"I can't imagine a punishment that would fit this crime," said a shaken Daniel Rosenbaum, the victim's son.
He was speaking to Judge Erik P. Christian but staring at Jordan, a few feet away. Rosenbaum's hands were trembling, and as he started to walk back to his seat, he paused for a moment and looked at Jordan, whose face betrayed little.
Christian, who presided over Jordan's trial in October, said he hoped that during his imprisonment Jordan would eventually acknowledge what he had done.
Last week, Jordan's cousin, Michael C. Hamlin, 24, pleaded guilty to his part in the robbery and was sentenced to 26 years. As part of his plea agreement, Hamlin testified against Jordan.
Despite the prospect of such testimony, Jordan had chosen to go to trial. On Oct. 24, he was convicted of first-degree murder, conspiracy to commit robbery and robbery of a senior citizen.
Rosenbaum, 63, died Jan. 8, 2006, two days after he was robbed and beaten on Gramercy Street NW while taking an after-dinner walk in his neighborhood. The random attack soon evolved into a scandal as investigators uncovered a string of errors concerning the emergency medical care provided to Rosenbaum at the scene, in the ambulance and at Howard University Hospital, where he died.

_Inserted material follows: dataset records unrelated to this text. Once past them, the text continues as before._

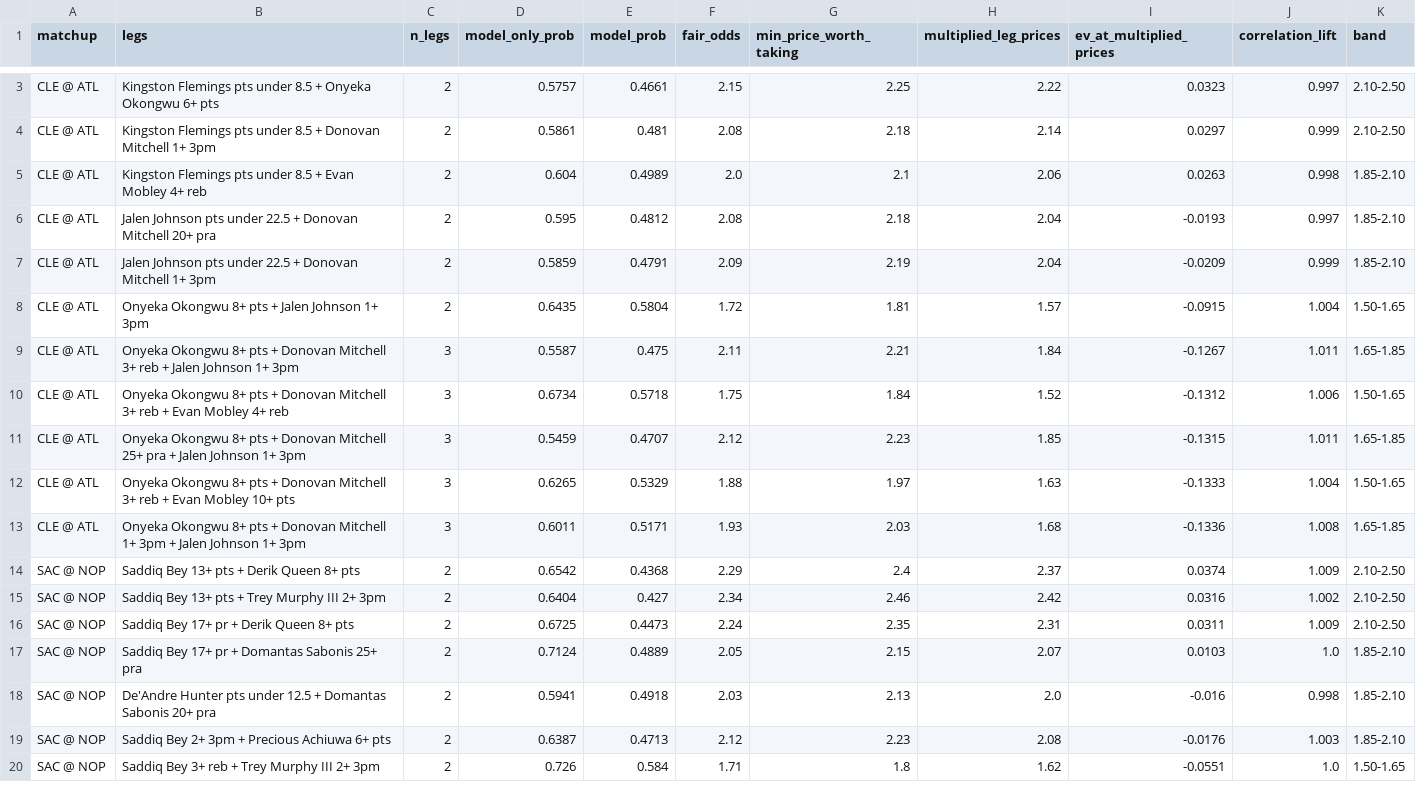
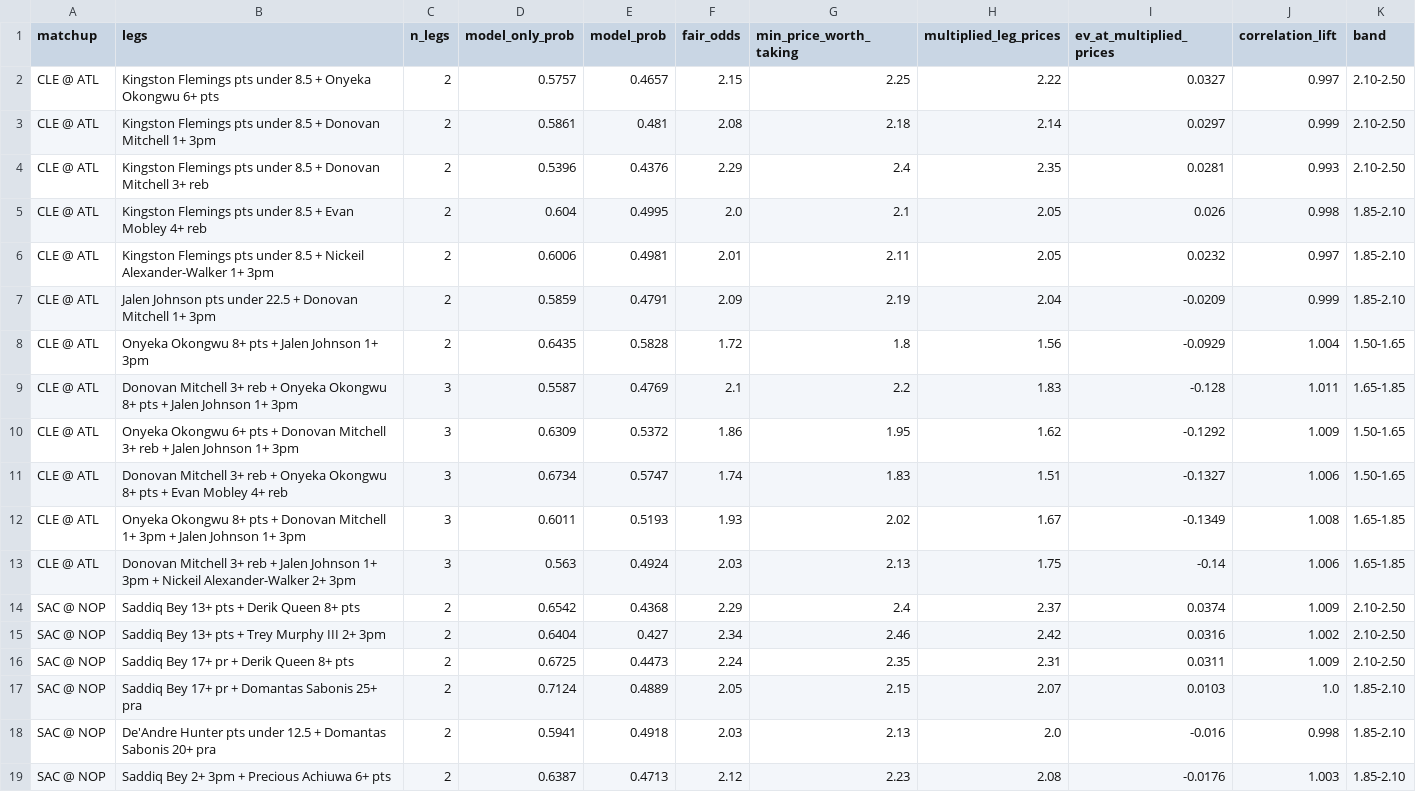
Before and after one commit to shreyaslamba2004-svg/NBA, a CSV file: output/2026-10-29/sgm.csv, drawn as a sheet; only a part is shown, gaps mark what is left out; the shorter side is filled out with more unchanged rows; removed rows and columns are numbered as before the commit, all else as after; the diff covers the shown part only; the diff names each change by its address in the sheet, - before the commit and + after, or states it on an @@ line.

```diff
--- a/output/2026-10-29/sgm.csv
+++ b/output/2026-10-29/sgm.csv
-E2 (model_prob): 0.4661
+E2 (model_prob): 0.4657
-I2 (ev_at_multiplied_prices): 0.0323
+I2 (ev_at_multiplied_prices): 0.0327
+row 4: CLE @ ATL | Kingston Flemings pts under 8.5 + Donovan Mitchell 3+ reb | 2 | 0.5396 | 0.4376 | 2.29 | 2.4 | 2.35 | 0.0281 | 0.993 | 2.10-2.50
-E5 (model_prob): 0.4989
+E5 (model_prob): 0.4995
-H5 (multiplied_leg_prices): 2.06
+H5 (multiplied_leg_prices): 2.05
-I5 (ev_at_multiplied_prices): 0.0263
+I5 (ev_at_multiplied_prices): 0.026
-row 6: CLE @ ATL | Jalen Johnson pts under 22.5 + Donovan Mitchell 20+ pra | 2 | 0.595 | 0.4812 | 2.08 | 2.18 | 2.04 | -0.0193 | 0.997 | 1.85-2.10
+row 6: CLE @ ATL | Kingston Flemings pts under 8.5 + Nickeil Alexander-Walker 1+ 3pm | 2 | 0.6006 | 0.4981 | 2.01 | 2.11 | 2.05 | 0.0232 | 0.997 | 1.85-2.10
-E8 (model_prob): 0.5804
+E8 (model_prob): 0.5828
-G8 (min_price_worth_taking): 1.81
+G8 (min_price_worth_taking): 1.8
-H8 (multiplied_leg_prices): 1.57
+H8 (multiplied_leg_prices): 1.56
-I8 (ev_at_multiplied_prices): -0.0915
+I8 (ev_at_multiplied_prices): -0.0929
-B9 (legs): Onyeka Okongwu 8+ pts + Donovan Mitchell 3+ reb + Jalen…
+B9 (legs): Donovan Mitchell 3+ reb + Onyeka Okongwu 8+ pts + Jalen…
-E9 (model_prob): 0.475
+E9 (model_prob): 0.4769
-F9 (fair_odds): 2.11
+F9 (fair_odds): 2.1
-G9 (min_price_worth_taking): 2.21
+G9 (min_price_worth_taking): 2.2
-H9 (multiplied_leg_prices): 1.84
+H9 (multiplied_leg_prices): 1.83
-I9 (ev_at_multiplied_prices): -0.1267
+I9 (ev_at_multiplied_prices): -0.128
+row 10: CLE @ ATL | Onyeka Okongwu 6+ pts + Donovan Mitchell 3+ reb + Jalen Johnson 1+ 3pm | 3 | 0.6309 | 0.5372 | 1.86 | 1.95 | 1.62 | -0.1292 | 1.009 | 1.50-1.65
-B11 (legs): Onyeka Okongwu 8+ pts + Donovan Mitchell 3+ reb + Evan…
+B11 (legs): Donovan Mitchell 3+ reb + Onyeka Okongwu 8+ pts + Evan…
-E11 (model_prob): 0.5718
+E11 (model_prob): 0.5747
-F11 (fair_odds): 1.75
+F11 (fair_odds): 1.74
-G11 (min_price_worth_taking): 1.84
+G11 (min_price_worth_taking): 1.83
-H11 (multiplied_leg_prices): 1.52
+H11 (multiplied_leg_prices): 1.51
-I11 (ev_at_multiplied_prices): -0.1312
+I11 (ev_at_multiplied_prices): -0.1327
-row 11: CLE @ ATL | Onyeka Okongwu 8+ pts + Donovan Mitchell 25+ pra + Jalen Johnson 1+ 3pm | 3 | 0.5459 | 0.4707 | 2.12 | 2.23 | 1.85 | -0.1315 | 1.011 | 1.65-1.85
-row 12: CLE @ ATL | Onyeka Okongwu 8+ pts + Donovan Mitchell 3+ reb + Evan Mobley 10+ pts | 3 | 0.6265 | 0.5329 | 1.88 | 1.97 | 1.63 | -0.1333 | 1.004 | 1.50-1.65
-E12 (model_prob): 0.5171
+E12 (model_prob): 0.5193
-G12 (min_price_worth_taking): 2.03
+G12 (min_price_worth_taking): 2.02
-H12 (multiplied_leg_prices): 1.68
+H12 (multiplied_leg_prices): 1.67
-I12 (ev_at_multiplied_prices): -0.1336
+I12 (ev_at_multiplied_prices): -0.1349
+row 13: CLE @ ATL | Donovan Mitchell 3+ reb + Jalen Johnson 1+ 3pm + Nickeil Alexander-Walker 2+ 3pm | 3 | 0.563 | 0.4924 | 2.03 | 2.13 | 1.75 | -0.14 | 1.006 | 1.65-1.85
```
Also changed, not shown: 1 removed row elsewhere in this file, logs/market/game_lines.csv, output/2026-10-29/edges.csv, 5 other files.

Jordan told the judge that he had nothing to say. Standing next to him was his attorney, Michael Starr, who said that Jordan plans to appeal his conviction and had been advised not to comment.
With his client facing a mandatory minimum of 30 years, Starr could only urge the judge to impose a penalty less than life without possibility of release, available as a sentence because Jordan was found to have murdered a vulnerable person.
Starr argued that no one had claimed that Jordan intended to murder Rosenbaum or anyone else. Although that did not make the Rosenbaums' loss less painful, Starr said, it distinguished the death from a premeditated killing.
Jordan and Hamlin were charged within days of the attack. Each surrendered separately after surveillance footage showing them using stolen credit cards was broadcast on local television stations.
The attack on Rosenbaum was far from the first robbery they had committed, according to prosecutors. In a sentencing memorandum to the court, Assistant U.S. Attorney Amanda Haines said Hamlin testified before a grand jury that he and Jordan had carried out numerous crimes over a period of many months: an ATM holdup in Takoma Park, several supermarket purse-snatchings in Maryland and Virginia, and spraying a man with Mace during a robbery in Silver Spring.
They also noted the November 2005 beating and robbery of a retired police officer in Southeast Washington. Only after Rosenbaum's death was Jordan linked to that crime, which D.C. police detectives had not fully investigated.
"If they had done that, this all wouldn't have happened," the retired officer, James Rose, said after attending Jordan's sentencing.